Essential Regulations to Include in Your Employee Handbook


If you’re an owner or HR manager of a business, you know it’s essential to let your employees know about your company’s standards, rules, and expectations. On the first day of employment, every employee should receive and review a written version of those expectations with an Employee Handbook. This document can be posted online, or on an employee-only website, but each employee should also get a hard copy of the manual. Here are some “must haves” to include in your company’s Employee Handbook:

Begin With a Corporate Definition

The first section of the Handbook should let everyone know exactly what your company stands for. The company mission statement will serve as an introduction to the corporation. This mission statement provides a framework for your employees to aspire to. A letter or statement from the company CEO welcoming the employees and reiterating the ideals of the mission statement often follows this section.

Tell Them About Wages and Work Hours

New employees will want to know how much they will earn and what hours they will be expected to work. This section should clearly state policies related to clocking in, lateness, and overtime policies. For example, some companies calculate employee pay in 15-minute increments. If driving is involved in their jobs, this section should specify if their time on the road is counted toward paid hours, and whether they will be compensated for gas mileage.

Specify Sick Days and Attendance Policy Expectations

All employees need some days off – for personal activities and for days of sickness. This section should also tell employees how many paid holidays and sick days they are granted. Employees must also be informed about the company’s attendance policy – and the consequences if they exceed the limit of allowable days off. Policies for taking a leave of absence should also be included here.

Display Available Benefits

In addition to wages, employees must be offered health insurance benefits. In this section, the company should outline the type(s) of insurance employees will get and when they will be eligible to apply for that insurance. In addition, many companies also offer dental, vision, and pharmacy benefits. If your company has a retirement or IRA plan, you can let employees know your company will follow expected guidelines by contributing up to 25% of any eligible employees’ salary to a SEP IRA for them.

Spell Out the Code of Conduct
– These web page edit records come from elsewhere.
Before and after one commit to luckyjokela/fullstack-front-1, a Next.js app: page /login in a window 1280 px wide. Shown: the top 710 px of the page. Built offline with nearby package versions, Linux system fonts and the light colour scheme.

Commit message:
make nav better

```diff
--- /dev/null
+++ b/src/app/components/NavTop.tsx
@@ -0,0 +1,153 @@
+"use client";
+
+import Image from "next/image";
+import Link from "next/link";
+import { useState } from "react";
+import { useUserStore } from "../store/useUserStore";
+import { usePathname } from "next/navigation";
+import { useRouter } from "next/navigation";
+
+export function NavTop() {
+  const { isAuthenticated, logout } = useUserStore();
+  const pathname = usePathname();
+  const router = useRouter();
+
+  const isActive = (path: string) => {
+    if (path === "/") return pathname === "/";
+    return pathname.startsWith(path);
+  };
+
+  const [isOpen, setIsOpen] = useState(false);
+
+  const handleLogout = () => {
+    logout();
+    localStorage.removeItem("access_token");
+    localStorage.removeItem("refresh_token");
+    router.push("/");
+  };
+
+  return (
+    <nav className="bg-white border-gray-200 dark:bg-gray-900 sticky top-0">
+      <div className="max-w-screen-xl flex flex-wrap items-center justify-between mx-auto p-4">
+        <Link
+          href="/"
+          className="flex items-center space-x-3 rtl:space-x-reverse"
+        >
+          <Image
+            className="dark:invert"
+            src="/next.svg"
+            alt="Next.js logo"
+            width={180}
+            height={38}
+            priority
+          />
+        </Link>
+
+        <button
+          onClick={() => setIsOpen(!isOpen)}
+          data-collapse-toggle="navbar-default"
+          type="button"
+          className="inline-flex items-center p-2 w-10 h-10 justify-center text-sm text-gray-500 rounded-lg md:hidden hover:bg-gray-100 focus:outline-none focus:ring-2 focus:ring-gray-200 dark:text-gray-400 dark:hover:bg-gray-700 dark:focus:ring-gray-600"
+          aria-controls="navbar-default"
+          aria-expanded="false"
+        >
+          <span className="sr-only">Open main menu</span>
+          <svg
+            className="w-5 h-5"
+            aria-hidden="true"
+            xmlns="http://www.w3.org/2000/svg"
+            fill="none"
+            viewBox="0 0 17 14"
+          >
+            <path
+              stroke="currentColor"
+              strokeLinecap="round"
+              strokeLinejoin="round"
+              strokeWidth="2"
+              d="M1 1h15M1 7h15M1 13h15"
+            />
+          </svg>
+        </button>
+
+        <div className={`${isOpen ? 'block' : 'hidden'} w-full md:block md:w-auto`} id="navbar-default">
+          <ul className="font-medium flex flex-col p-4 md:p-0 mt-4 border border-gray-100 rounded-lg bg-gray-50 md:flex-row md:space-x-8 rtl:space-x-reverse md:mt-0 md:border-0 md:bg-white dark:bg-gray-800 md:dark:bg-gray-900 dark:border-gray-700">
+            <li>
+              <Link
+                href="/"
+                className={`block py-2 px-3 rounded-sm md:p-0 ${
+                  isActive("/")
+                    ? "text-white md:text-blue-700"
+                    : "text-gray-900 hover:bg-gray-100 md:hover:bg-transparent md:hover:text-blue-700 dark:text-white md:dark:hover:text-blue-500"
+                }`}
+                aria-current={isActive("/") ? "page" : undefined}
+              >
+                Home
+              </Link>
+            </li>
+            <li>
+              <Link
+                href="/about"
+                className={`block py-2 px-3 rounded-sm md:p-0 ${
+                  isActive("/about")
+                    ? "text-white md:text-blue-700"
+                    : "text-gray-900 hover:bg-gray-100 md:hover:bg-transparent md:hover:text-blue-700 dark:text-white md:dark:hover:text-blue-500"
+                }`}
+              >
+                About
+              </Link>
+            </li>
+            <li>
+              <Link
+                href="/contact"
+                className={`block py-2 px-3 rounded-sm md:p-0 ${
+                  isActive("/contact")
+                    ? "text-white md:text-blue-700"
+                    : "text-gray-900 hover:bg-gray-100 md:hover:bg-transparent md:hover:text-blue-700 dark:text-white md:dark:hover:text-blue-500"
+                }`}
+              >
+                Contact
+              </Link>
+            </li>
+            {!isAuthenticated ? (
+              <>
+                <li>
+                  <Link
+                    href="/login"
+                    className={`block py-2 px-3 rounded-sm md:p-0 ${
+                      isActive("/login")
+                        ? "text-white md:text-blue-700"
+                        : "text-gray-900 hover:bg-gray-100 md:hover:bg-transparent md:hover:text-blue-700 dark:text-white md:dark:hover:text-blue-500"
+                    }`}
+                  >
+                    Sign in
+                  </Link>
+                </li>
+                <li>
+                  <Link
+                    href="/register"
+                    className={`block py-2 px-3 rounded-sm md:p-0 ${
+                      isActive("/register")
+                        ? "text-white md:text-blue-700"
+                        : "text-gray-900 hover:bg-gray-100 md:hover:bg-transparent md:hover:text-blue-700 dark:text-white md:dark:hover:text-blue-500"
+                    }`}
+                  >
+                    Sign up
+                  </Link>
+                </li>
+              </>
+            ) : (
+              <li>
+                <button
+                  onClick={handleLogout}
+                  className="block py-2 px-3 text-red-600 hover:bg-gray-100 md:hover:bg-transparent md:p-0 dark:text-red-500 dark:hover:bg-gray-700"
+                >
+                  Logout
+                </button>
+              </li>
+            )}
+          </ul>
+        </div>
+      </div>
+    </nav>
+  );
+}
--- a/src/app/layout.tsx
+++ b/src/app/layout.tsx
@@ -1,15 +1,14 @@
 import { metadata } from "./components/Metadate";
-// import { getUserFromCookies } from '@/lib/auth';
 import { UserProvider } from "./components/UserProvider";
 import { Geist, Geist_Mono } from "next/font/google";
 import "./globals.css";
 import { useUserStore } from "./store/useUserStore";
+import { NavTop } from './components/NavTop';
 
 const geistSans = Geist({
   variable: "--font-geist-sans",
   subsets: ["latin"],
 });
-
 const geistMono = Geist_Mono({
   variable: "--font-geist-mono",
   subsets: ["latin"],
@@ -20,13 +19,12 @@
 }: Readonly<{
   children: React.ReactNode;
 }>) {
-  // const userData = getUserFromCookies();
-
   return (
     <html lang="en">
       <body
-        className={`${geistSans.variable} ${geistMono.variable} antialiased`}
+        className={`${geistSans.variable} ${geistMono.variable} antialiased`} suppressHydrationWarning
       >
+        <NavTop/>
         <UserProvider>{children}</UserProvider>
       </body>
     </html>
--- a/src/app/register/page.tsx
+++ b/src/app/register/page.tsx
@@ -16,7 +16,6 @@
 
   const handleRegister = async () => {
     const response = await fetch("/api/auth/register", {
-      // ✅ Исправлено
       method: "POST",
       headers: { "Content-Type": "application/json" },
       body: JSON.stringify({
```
In this section of the Handbook, there must be a list of what types of employee behavior are expected during work hours – and what kinds of behaviors will not be tolerated. Some examples of unacceptable behavior might include sleeping on the job, falsifying work hours, excessive profanity, or being under the influence of prohibited substances. To be more specific, an employee can be considered under the influence of marijuana if the results of an on-the-job blood test show a level of 5ng per milliliter. After each of the unacceptable behaviors, the Handbook should cite the consequences of those behaviors.

Present Them Health and Safety Regulations

You’ll want all your employees to be safe at work, so there must be a section about health and safety requirements for employees. You can inform employees of policies such as required protective gear during work hours. There must also be a list of expectations for conditions that would justify the employee calling in sick. For example, a typical fever would be between 100.4 F and 104 F.

The first few days of employees’ time at their new jobs will set the stage for their future employment success. Your Employee Handbook could be an introduction and reference to future working conditions. Talk with the other managers in your company to ensure a consensus about what must be included. Best wishes to you and new employees for a positive employee experience.